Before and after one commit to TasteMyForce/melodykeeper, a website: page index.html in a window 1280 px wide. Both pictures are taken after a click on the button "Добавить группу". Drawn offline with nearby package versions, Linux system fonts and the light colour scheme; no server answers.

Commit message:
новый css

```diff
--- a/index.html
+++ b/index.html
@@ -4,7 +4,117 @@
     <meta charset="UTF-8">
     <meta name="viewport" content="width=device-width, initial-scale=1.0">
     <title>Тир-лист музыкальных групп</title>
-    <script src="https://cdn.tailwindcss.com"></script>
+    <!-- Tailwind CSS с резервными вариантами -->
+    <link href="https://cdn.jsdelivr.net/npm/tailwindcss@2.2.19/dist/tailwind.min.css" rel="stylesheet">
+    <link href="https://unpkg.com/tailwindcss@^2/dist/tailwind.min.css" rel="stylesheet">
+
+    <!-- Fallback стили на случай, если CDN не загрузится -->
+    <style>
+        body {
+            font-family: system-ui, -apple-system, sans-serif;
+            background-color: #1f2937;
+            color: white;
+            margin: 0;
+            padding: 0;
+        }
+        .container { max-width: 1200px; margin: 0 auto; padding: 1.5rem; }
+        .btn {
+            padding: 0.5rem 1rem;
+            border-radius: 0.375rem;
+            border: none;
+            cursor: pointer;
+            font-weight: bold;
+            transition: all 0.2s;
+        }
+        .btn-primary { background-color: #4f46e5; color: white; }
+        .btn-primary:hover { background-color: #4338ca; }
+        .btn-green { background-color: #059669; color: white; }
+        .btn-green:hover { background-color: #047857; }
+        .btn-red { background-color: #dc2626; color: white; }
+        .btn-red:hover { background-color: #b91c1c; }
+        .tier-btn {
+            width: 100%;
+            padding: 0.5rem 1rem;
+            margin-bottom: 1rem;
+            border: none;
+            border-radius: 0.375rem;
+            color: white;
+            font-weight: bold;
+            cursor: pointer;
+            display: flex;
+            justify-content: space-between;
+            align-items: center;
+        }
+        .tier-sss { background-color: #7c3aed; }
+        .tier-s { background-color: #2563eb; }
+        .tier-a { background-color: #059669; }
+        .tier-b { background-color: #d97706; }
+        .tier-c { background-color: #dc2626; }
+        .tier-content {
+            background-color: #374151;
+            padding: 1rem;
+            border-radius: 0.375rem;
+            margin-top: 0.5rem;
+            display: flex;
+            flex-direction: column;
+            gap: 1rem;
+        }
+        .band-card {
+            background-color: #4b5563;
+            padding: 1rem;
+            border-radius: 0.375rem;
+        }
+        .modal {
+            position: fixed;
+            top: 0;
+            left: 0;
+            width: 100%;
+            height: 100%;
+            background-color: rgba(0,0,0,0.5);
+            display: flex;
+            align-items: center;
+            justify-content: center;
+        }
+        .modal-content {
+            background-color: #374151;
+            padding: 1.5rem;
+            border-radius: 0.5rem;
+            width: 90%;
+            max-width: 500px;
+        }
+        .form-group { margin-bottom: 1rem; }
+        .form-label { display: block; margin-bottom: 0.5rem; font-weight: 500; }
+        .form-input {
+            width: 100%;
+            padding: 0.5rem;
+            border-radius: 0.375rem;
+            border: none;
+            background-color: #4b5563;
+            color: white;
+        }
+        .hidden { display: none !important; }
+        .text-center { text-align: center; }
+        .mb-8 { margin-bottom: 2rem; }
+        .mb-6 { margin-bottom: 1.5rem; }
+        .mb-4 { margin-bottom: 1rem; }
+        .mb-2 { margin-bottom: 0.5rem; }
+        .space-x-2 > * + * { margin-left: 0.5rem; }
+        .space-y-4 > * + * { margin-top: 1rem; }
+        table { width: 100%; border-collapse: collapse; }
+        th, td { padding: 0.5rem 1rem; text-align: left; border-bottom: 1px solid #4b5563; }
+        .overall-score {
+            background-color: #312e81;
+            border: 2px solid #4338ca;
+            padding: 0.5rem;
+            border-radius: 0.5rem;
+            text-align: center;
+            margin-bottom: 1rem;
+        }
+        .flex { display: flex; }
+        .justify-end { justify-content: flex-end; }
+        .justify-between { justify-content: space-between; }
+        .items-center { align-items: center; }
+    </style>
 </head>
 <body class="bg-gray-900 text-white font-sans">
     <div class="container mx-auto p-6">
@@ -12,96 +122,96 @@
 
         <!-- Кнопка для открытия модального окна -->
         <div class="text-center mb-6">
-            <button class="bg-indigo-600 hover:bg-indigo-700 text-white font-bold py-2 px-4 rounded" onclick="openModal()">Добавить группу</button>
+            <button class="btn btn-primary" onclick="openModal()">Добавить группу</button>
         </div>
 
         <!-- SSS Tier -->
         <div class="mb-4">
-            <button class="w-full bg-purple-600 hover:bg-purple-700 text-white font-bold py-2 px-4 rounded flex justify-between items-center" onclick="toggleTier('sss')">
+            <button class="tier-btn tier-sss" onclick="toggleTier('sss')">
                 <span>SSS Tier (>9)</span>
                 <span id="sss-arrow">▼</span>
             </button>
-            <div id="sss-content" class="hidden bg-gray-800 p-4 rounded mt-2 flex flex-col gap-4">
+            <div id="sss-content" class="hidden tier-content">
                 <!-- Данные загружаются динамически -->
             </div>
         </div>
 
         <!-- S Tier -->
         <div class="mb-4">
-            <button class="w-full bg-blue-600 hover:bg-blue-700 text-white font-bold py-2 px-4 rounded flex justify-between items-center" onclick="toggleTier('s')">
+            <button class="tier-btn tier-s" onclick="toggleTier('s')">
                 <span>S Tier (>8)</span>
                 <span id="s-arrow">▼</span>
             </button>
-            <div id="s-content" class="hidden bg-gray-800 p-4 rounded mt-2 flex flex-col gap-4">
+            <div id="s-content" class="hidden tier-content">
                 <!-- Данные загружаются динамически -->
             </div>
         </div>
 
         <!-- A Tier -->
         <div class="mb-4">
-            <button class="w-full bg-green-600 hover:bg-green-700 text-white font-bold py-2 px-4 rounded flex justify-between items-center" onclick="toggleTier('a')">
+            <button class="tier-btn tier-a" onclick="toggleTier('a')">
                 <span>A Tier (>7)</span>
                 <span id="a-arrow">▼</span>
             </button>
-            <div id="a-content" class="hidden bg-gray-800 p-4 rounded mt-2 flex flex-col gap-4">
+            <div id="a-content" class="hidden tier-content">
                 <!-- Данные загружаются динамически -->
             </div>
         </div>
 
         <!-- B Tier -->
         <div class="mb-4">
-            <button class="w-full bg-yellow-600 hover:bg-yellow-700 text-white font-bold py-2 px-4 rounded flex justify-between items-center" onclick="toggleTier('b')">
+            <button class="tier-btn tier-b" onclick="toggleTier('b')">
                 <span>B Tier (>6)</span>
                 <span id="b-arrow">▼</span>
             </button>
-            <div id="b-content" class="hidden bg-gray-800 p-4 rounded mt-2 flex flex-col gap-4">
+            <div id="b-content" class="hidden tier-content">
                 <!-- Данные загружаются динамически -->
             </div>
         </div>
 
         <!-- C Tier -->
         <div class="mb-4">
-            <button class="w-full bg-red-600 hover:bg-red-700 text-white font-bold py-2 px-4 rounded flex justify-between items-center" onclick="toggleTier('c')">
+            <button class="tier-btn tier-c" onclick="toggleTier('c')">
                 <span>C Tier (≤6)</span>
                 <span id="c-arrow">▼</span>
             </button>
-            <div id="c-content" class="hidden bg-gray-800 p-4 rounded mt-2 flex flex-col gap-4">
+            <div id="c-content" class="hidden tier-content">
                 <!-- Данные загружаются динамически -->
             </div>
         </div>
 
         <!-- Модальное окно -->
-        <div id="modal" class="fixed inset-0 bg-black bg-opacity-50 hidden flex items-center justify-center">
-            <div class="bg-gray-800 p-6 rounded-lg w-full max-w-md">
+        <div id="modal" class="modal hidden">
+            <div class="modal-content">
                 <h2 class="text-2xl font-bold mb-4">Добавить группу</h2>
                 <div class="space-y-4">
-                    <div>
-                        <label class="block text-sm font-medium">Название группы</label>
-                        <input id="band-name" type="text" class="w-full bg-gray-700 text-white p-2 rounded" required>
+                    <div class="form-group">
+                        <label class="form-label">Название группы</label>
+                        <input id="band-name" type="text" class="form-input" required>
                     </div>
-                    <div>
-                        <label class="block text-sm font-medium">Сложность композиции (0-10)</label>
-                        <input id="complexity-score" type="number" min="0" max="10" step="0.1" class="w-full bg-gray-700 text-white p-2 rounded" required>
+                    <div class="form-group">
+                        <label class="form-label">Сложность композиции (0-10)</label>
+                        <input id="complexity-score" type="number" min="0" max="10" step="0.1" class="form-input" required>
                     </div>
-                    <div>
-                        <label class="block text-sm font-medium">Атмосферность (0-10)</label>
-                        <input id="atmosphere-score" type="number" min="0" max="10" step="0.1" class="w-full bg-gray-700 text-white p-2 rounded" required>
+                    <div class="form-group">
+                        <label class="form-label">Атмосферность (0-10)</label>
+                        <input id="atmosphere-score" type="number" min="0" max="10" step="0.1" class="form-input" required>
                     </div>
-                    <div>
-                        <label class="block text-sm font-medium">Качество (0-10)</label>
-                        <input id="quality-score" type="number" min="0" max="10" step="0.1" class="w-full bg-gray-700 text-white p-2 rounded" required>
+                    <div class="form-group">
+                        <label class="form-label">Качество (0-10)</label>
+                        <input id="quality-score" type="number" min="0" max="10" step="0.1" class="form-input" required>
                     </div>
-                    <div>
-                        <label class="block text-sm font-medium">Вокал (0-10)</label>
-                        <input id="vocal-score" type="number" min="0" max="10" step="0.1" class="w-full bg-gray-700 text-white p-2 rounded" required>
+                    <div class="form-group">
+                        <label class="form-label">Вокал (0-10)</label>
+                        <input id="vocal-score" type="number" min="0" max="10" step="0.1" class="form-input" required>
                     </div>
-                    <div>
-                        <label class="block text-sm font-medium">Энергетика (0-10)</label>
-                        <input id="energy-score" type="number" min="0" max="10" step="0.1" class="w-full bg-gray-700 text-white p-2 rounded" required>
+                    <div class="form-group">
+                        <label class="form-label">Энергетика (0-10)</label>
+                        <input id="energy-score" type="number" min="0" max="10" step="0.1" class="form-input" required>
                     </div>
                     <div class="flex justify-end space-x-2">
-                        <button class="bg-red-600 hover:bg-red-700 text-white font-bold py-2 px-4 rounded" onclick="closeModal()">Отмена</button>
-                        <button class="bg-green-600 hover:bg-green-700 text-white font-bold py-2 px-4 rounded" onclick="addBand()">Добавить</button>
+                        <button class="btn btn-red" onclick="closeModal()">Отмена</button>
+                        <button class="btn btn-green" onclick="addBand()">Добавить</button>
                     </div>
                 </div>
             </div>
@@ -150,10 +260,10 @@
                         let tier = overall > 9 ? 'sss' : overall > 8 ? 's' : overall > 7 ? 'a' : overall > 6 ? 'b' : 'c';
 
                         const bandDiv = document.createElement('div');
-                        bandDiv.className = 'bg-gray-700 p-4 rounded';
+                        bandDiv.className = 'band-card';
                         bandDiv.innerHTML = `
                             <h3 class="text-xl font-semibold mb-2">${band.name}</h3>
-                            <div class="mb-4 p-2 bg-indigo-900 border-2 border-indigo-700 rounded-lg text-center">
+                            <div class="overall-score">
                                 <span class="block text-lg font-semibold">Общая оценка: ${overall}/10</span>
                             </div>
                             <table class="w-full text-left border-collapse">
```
•••
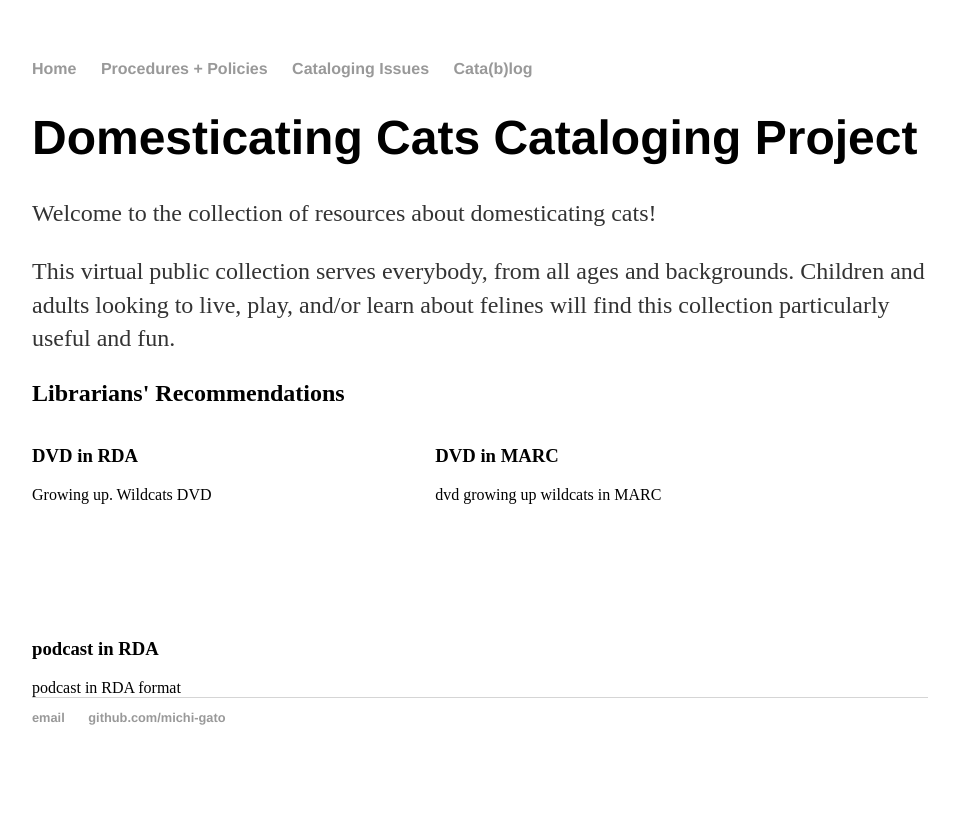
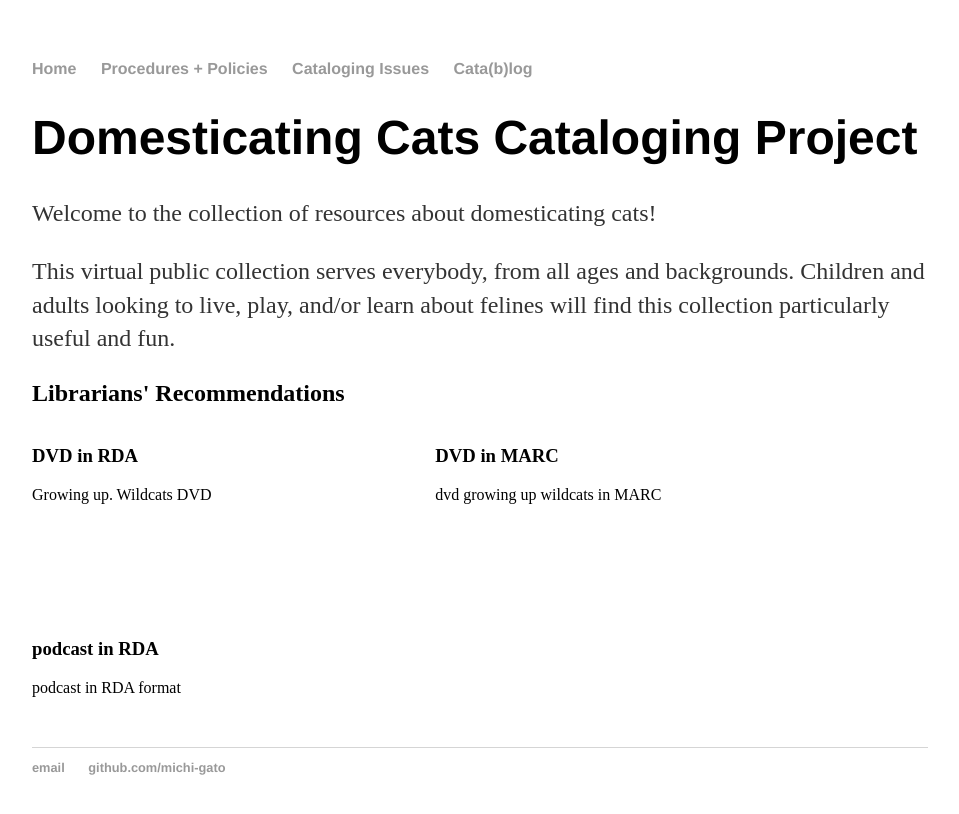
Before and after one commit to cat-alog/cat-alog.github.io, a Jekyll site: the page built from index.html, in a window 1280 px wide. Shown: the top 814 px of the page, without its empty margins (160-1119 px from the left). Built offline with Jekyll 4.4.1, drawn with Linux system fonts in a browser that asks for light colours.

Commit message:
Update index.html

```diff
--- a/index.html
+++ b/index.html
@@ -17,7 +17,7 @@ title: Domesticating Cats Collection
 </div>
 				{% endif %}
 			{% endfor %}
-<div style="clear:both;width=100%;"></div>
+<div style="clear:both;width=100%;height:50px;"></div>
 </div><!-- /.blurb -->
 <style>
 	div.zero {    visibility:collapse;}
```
•••
> **The problem**
Only lines holding the string "overall" are wanted; gather each one from the entries above.

> **Reply to the task**
+        .overall-score {
                         let tier = overall > 9 ? 'sss' : overall > 8 ? 's' : overall > 7 ? 'a' : overall > 6 ? 'b' : 'c';
+                            <div class="overall-score">
                                 <span class="block text-lg font-semibold">Общая оценка: ${overall}/10</span>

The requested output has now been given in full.